- 2006: .218/.277/.395
- 2007: .160/.225/.269
- 2008: .259/.310/.429
- 2009: .183/.245/.239
- 2010: .206/.250/.287
Given that Granderson’s career line against lefties (778 plate appearances) is .210/.267/.337, what exactly where the Yankees expecting him to do? Granderson has consistently demonstrated that he simply does not have the ability to produce against southpaws. This isn’t an indictment of his effort, work ethic, or character. In fact, by all accounts, he has worked extremely hard to improve this deficiency. And yet, he’s still hitting like a AAA middle infielder against them. He’s tried. He just can’t do it.
The onus falls on both Brian Cashman and Joe Girardi for this one. I liked Cashman’s move at the time, and I still do, but the caveat remains unchanged: don’t put this guy in the lineup against left-handers. In this case, Cashman and Girardi are both guilty of wishful thinking. The former acquired Granderson with evidently no plans to platoon him, and the latter insists on sending Granderson out there as if he were an everyday player. Both believed that with some hard work and Kevin Long’s help, the Yankees could do what the Detroit Tigers couldn’t do in over five years, and that’s get Granderson to start hitting lefties at the age of 29. I guess we could toss in some hubris along with the wishful thinking.

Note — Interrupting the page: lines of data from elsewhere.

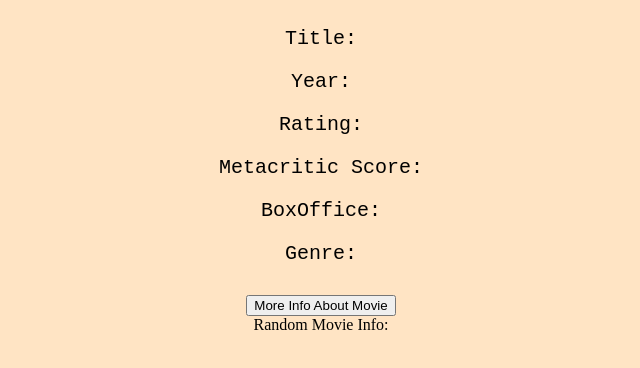
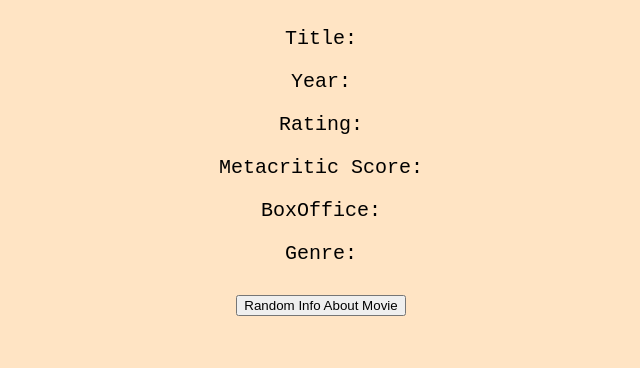
Before and after one commit to CoachAnika/CoachAnika.api-lab.io, a plain HTML site: page index.html in a window 1280 px wide. Shown: the part 104-472 px from the top of the page, without its empty margins (319-959 px from the left). Drawn offline with nearby package versions, Linux system fonts and the light colour scheme; no server answers.

Commit message:
Reworked Random Movie Info button.

```diff
--- a/index.html
+++ b/index.html
@@ -71,8 +71,8 @@
 
         <div class="container">
 
-           <button class="boxTwo">More Info About Movie</button>
-            <div class="rmovie">Random Movie Info: </div>
+           <button class="boxTwo">Random Info About Movie</button>
+            <div class="rmovie"></div>
 
          </div>
 
--- a/js/script.js
+++ b/js/script.js
@@ -44,7 +44,7 @@ async function getRandom(e) {
 	};
 
 	getRandomParam();
-	$('.rmovie').html('Random Movie Info: ' + randomParam);
+	$('.rmovie').html(' ' + randomParam);
 
 };
 
```
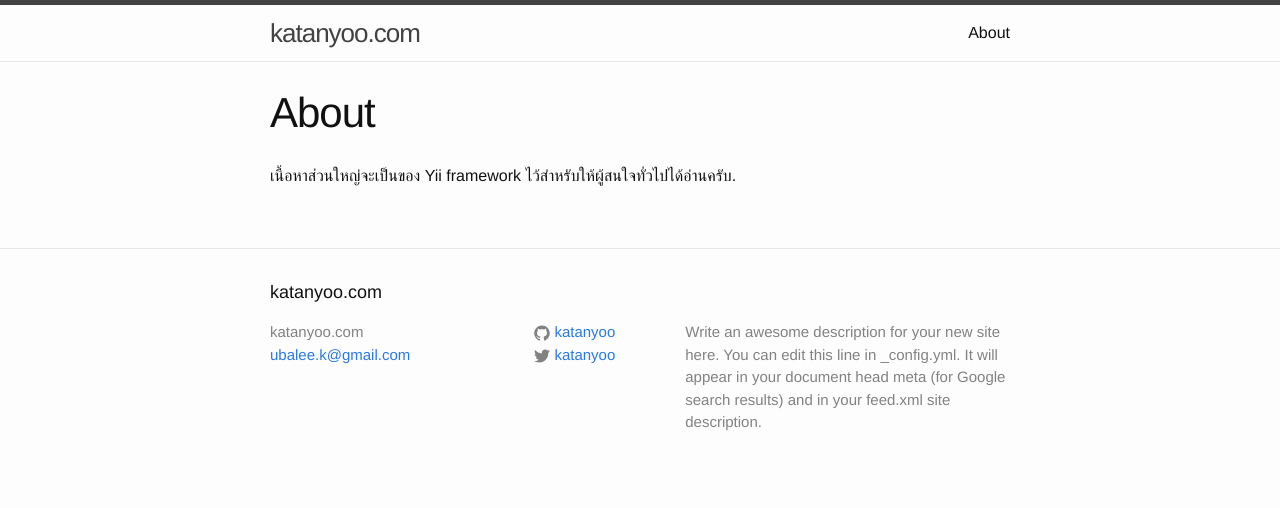
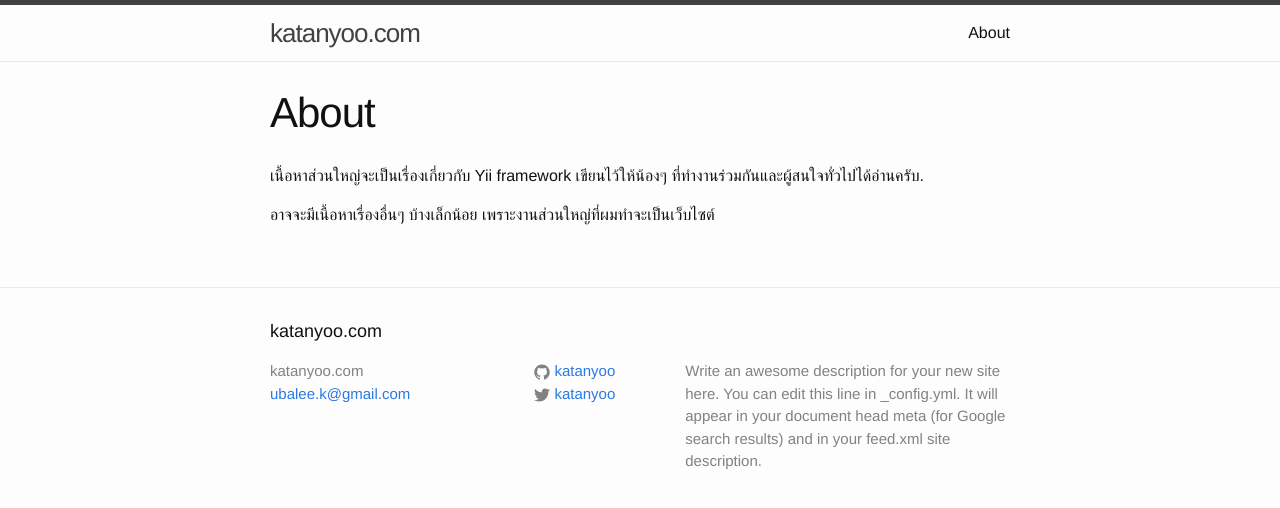
Before and after one commit to katanyoo/katanyoo.github.io, a Jekyll site: the page built from about.md, in a window 1280 px wide. Shown: the top 508 px of the page. Built offline with Jekyll 4.4.1, drawn with Linux system fonts in a browser that asks for light colours.

Commit message:
edit /about page

```diff
--- a/about.md
+++ b/about.md
@@ -4,7 +4,9 @@ title: About
 permalink: /about/
 ---
 
-เนื้อหาส่วนใหญ่จะเป็นของ Yii framework ไว้สำหรับให้ผู้สนใจทั่วไปได้อ่านครับ.
+เนื้อหาส่วนใหญ่จะเป็นเรื่องเกี่ยวกับ Yii framework เขียนไว้ให้น้องๆ ที่ทำงานร่วมกันและผู้สนใจทั่วไปได้อ่านครับ.
+
+อาจจะมีเนื้อหาเรื่องอื่นๆ บ้างเล็กน้อย เพราะงานส่วนใหญ่ที่ผมทำจะเป็นเว็บไซต์
 
 <!--
 This is the base Jekyll theme. You can find out more info about customizing your Jekyll theme, as well as basic Jekyll usage documentation at [jekyllrb.com](http://jekyllrb.com/)
```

Criticizing Granderson for not hitting lefties is unfair. If Stan Van Gundy asked Dwight Howard to bring the ball up the court 40% of the time (which is roughly how many of Granderson’s PAs have come against lefties), and Howard kept turning it over, would we slam Howard for it? If Sean Payton lined up Drew Brees as a left tackle 40% of the time, would we criticize Brees for all the sacks he allowed? No, we wouldn’t, because those are obvious instances of management asking a player to do something that he simply cannot do. That’s exactly what’s going on with the Yankees and Granderson, and not only is it unfair to the player, but it’s indicative of poor management.